West Side residents expressed growing frustration Monday afternoon as Chicago police closed off West Garfield Park’s Madison/Pulaski shopping district after looting broke out on Magnificent Mile hours earlier. 

The looting started in the early hours of Aug. 10, reportedly in response to a police officer shooting a man in the South Side Englewood community on Sunday afternoon.  

By Monday afternoon, police had setup checkpoints near Madison and Pulaski, with Madison Street closed as far west as Keeler and as far east as Hamlin Avenue. Pulaski Road was blocked as far north as Washington Boulevard and as far south as Jackson Boulevard. 

The Cook County Sheriff’s office assisted the Chicago Police Department at the south end of Pulaski Road, where a large prison bus blocked off the entire street and uniform sheriffs deputies stood nearby. 

North of the corridor, Chicago police setup two layers of checkpoints. At West End and Pulaski, officers turned all southbound traffic east, but allowed northbound traffic to pass through. Officers, however, made no attempt to stop pedestrians walking in either direction. 
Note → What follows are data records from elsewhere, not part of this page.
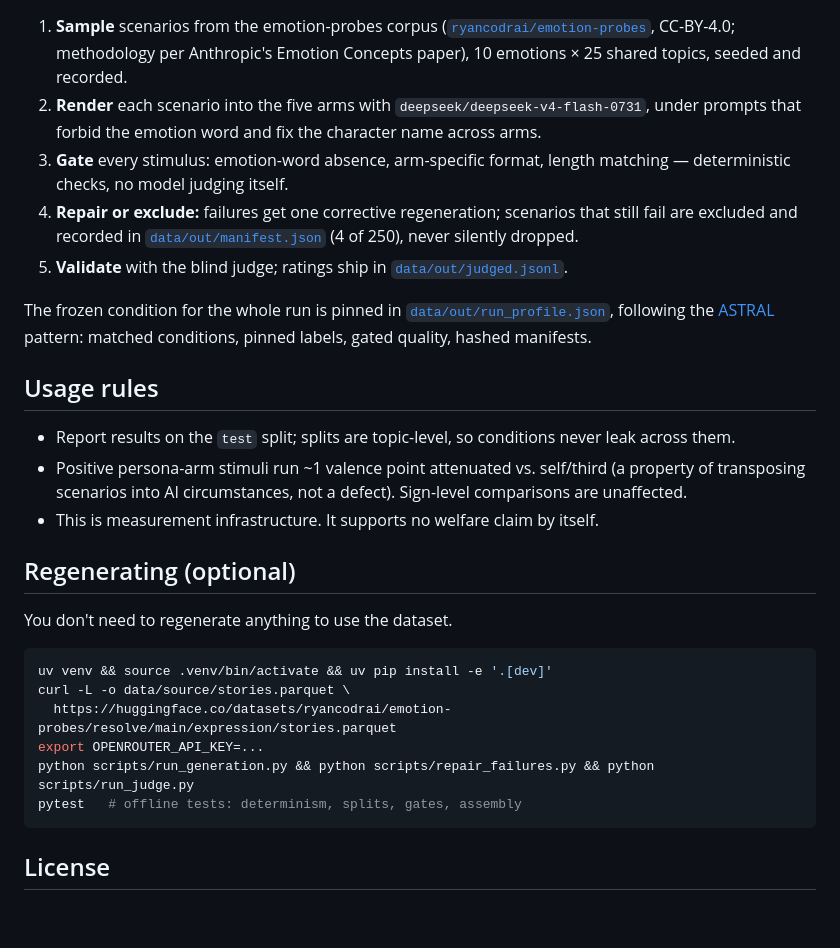
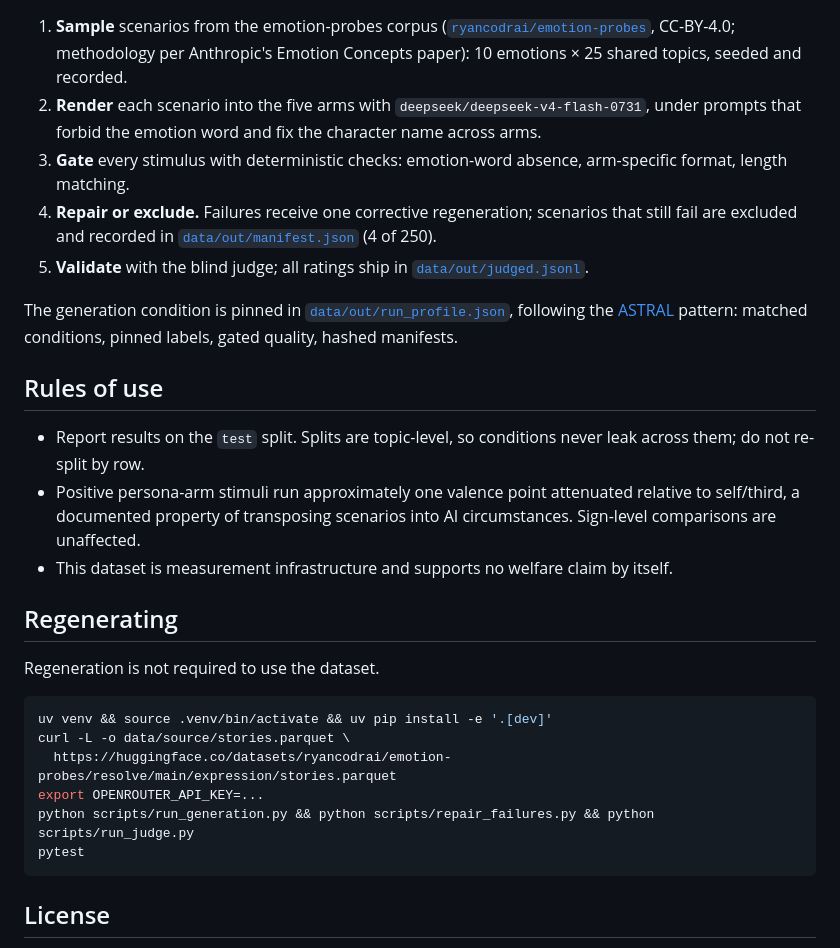
Before and after one commit to jasontang-ai/emotion, a Markdown page: README.md, the part around one of its changes. GitHub-like rendering; blank space fills up the shorter version.

````diff
--- a/README.md
+++ b/README.md
@@ -80,37 +79,37 @@ Labels live in the columns, never in the text.
 
 1. **Sample** scenarios from the emotion-probes corpus
    ([`ryancodrai/emotion-probes`](https://huggingface.co/datasets/ryancodrai/emotion-probes),
-   CC-BY-4.0; methodology per Anthropic's Emotion Concepts paper), 10 emotions
-   × 25 shared topics, seeded and recorded.
+   CC-BY-4.0; methodology per Anthropic's Emotion Concepts paper): 10
+   emotions × 25 shared topics, seeded and recorded.
 2. **Render** each scenario into the five arms with
    `deepseek/deepseek-v4-flash-0731`, under prompts that forbid the emotion
    word and fix the character name across arms.
-3. **Gate** every stimulus: emotion-word absence, arm-specific format, length
-   matching — deterministic checks, no model judging itself.
-4. **Repair or exclude:** failures get one corrective regeneration; scenarios
-   that still fail are excluded and recorded in
-   [`data/out/manifest.json`](data/out/manifest.json) (4 of 250), never
-   silently dropped.
-5. **Validate** with the blind judge; ratings ship in
+3. **Gate** every stimulus with deterministic checks: emotion-word absence,
+   arm-specific format, length matching.
+4. **Repair or exclude.** Failures receive one corrective regeneration;
+   scenarios that still fail are excluded and recorded in
+   [`data/out/manifest.json`](data/out/manifest.json) (4 of 250).
+5. **Validate** with the blind judge; all ratings ship in
    [`data/out/judged.jsonl`](data/out/judged.jsonl).
 
-The frozen condition for the whole run is pinned in
+The generation condition is pinned in
 [`data/out/run_profile.json`](data/out/run_profile.json), following the
 [ASTRAL](https://github.com/jasontang-ai/astral-bio) pattern: matched
 conditions, pinned labels, gated quality, hashed manifests.
 
-## Usage rules
+## Rules of use
 
-- Report results on the `test` split; splits are topic-level, so conditions
-  never leak across them.
-- Positive persona-arm stimuli run ~1 valence point attenuated vs. self/third
-  (a property of transposing scenarios into AI circumstances, not a defect).
-  Sign-level comparisons are unaffected.
-- This is measurement infrastructure. It supports no welfare claim by itself.
+- Report results on the `test` split. Splits are topic-level, so conditions
+  never leak across them; do not re-split by row.
+- Positive persona-arm stimuli run approximately one valence point attenuated
+  relative to self/third, a documented property of transposing scenarios into
+  AI circumstances. Sign-level comparisons are unaffected.
+- This dataset is measurement infrastructure and supports no welfare claim
+  by itself.
 
-## Regenerating (optional)
+## Regenerating
 
-You don't need to regenerate anything to use the dataset.
+Regeneration is not required to use the dataset.
 
 ```bash
 uv venv && source .venv/bin/activate && uv pip install -e '.[dev]'
@@ -118,7 +117,7 @@ curl -L -o data/source/stories.parquet \
   https://huggingface.co/datasets/ryancodrai/emotion-probes/resolve/main/expression/stories.parquet
 export OPENROUTER_API_KEY=...
 python scripts/run_generation.py && python scripts/repair_failures.py && python scripts/run_judge.py
-pytest   # offline tests: determinism, splits, gates, assembly
+pytest
 ```
 
 ## License
````
Also changed, not shown: other parts of README.md (+39 -40 lines).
At Washington Boulevard, all traffic was redirected away from Pulaski and pedestrians were encouraged tow all to Hamlin Avenue if they wanted to travel south. 

At the northwest corner of Madison and Hamlin, crews could be seen boarding up the south-facing windows of the Midwest Apartments building, 6 N. Hamlin Ave. One of the police officers on the scene mentioned that the Walgreens on the building’s first floor closed an hour earlier, at 2;00 p.m., to the annoyance of a young woman who asked the officer about the store. 

“I was going to get some shopping done,” she sighed.

The Aldi grocery store across the street, at 3835 W. Madison St., was closed, too. 

One resident of Monroe Street who declined to give his name said that the police checkpoints reminded him of when he first moved to Chicago some 50 years ago, when Blacks were not allowed to go into what was then majority-white Austin. 

“I shouldn’t need to show an ID to go home,” the man said. “They’re keeping us locked in. I can’t go here,” he motioned toward Hamlin, “andI can’t go over there,” he said, motioning toward Monroe. 

At Madison and Keeler, the city brought in garbage trucks to block the intersection and a large group of police officers were gathered in front of them. At the time this reporter approached, a car parked at the northeastern corner blared “Fuck the Police” by N.W.A.

Eddie Austin was one of the people who stood by observing the barricades. He said that, while he doesn’t currently live in West Garfield Park, he grew up only a block away and still has family living in the neighborhood. 

“It’s really sad,” Austin said. “It’s a sad day for the neighborhood, especially for the African-American race. We should not be doing that. We need to be helping [Lori Lightfoot] make it a better place.”